Big South Fork National River and Recreation Area are located in northeastern Tennessee approximately 125 miles northeast of Nashville. The park is open year-round but snow can affect travel. The park offers hiking, canoeing, kayaking, camping and mountain biking.

In 1974 the federal government designated nearly 200 miles of the Big South Fork of the Cumberland River as a protected area. The park includes more than 400 miles of trails along with extensive horseback riding and mountain biking trails.
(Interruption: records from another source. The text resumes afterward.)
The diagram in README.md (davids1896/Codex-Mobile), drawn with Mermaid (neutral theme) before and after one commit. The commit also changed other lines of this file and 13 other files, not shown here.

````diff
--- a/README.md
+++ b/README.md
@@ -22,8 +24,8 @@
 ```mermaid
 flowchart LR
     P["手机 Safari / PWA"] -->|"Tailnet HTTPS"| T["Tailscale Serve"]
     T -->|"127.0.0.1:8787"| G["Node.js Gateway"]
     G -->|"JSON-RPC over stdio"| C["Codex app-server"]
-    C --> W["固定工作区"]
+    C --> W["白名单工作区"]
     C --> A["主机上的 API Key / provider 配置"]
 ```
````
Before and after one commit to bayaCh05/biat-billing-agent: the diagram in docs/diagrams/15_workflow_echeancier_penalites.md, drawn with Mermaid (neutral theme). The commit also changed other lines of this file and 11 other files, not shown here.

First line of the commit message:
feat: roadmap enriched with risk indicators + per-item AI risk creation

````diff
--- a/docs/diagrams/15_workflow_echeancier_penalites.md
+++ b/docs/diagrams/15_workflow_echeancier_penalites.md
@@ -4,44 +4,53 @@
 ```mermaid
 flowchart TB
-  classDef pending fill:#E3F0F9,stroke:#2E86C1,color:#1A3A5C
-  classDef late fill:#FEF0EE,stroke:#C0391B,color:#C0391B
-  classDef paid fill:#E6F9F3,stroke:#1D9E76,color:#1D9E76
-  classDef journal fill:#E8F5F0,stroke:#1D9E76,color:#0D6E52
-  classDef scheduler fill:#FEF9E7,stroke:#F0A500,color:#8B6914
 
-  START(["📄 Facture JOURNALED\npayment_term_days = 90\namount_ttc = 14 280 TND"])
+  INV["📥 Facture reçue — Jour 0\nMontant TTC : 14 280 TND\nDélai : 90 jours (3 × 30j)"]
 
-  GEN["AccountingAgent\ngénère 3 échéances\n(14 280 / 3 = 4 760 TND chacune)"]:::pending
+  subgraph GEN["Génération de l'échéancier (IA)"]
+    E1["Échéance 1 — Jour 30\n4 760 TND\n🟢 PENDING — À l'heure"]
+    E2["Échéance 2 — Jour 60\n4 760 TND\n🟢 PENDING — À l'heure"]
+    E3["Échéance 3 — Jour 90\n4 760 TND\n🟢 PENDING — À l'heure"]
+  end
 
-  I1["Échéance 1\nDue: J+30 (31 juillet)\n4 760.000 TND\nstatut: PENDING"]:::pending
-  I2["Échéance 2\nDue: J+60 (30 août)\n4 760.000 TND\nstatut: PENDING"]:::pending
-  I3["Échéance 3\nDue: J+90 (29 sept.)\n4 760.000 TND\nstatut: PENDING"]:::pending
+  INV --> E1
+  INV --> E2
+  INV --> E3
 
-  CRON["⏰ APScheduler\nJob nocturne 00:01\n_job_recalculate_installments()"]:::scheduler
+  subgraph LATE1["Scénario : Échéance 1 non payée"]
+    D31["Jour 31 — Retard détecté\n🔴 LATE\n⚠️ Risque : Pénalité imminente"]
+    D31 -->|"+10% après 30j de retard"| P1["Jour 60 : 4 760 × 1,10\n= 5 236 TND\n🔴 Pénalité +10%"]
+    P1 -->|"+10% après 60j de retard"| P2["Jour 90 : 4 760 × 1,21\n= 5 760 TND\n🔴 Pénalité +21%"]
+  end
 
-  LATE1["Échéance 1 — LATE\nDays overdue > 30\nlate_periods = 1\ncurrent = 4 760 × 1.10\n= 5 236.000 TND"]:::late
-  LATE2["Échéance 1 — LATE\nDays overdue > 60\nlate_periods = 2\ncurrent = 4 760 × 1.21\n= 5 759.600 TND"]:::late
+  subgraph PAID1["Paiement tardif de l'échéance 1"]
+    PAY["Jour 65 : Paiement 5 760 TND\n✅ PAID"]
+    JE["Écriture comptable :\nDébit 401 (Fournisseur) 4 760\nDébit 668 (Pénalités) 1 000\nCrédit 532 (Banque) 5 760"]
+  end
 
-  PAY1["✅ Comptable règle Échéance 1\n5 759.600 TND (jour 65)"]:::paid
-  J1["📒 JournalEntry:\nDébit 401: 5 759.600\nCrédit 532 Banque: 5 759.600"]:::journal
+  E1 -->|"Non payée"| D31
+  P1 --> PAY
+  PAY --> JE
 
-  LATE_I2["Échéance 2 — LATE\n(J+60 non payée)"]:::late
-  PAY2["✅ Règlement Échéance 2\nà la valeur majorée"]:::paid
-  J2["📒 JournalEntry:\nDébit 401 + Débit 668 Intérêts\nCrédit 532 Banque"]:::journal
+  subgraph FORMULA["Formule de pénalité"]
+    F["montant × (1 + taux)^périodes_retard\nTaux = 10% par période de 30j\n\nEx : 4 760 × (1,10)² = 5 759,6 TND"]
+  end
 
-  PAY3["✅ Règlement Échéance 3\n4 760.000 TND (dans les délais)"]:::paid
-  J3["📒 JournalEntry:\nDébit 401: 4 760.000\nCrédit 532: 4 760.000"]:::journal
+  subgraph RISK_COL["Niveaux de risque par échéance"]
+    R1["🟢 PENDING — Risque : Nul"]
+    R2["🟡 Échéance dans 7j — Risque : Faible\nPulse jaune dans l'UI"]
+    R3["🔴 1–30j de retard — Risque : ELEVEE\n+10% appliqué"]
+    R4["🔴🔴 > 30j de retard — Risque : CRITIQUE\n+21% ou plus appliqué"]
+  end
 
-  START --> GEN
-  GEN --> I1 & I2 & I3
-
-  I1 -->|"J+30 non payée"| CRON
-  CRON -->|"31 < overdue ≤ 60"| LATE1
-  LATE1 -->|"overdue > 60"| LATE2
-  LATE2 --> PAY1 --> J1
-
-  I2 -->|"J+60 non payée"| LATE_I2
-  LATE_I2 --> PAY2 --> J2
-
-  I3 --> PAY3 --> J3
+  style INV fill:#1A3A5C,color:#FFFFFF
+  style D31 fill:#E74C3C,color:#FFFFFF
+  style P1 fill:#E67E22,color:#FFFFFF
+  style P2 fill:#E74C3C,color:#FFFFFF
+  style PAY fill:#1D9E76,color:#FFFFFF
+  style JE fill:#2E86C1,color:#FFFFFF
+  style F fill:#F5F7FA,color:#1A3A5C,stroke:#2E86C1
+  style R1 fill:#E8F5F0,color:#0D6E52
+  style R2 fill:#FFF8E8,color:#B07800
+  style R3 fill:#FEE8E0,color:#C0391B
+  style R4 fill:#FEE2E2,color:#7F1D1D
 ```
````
The park encompasses 125,000 acres of the Cumberland Plateau

The Big South Fork River is also an amazing white water rafting river with rapids up to Class IV. The river truly has a wide variety of outdoor recreation opportunities.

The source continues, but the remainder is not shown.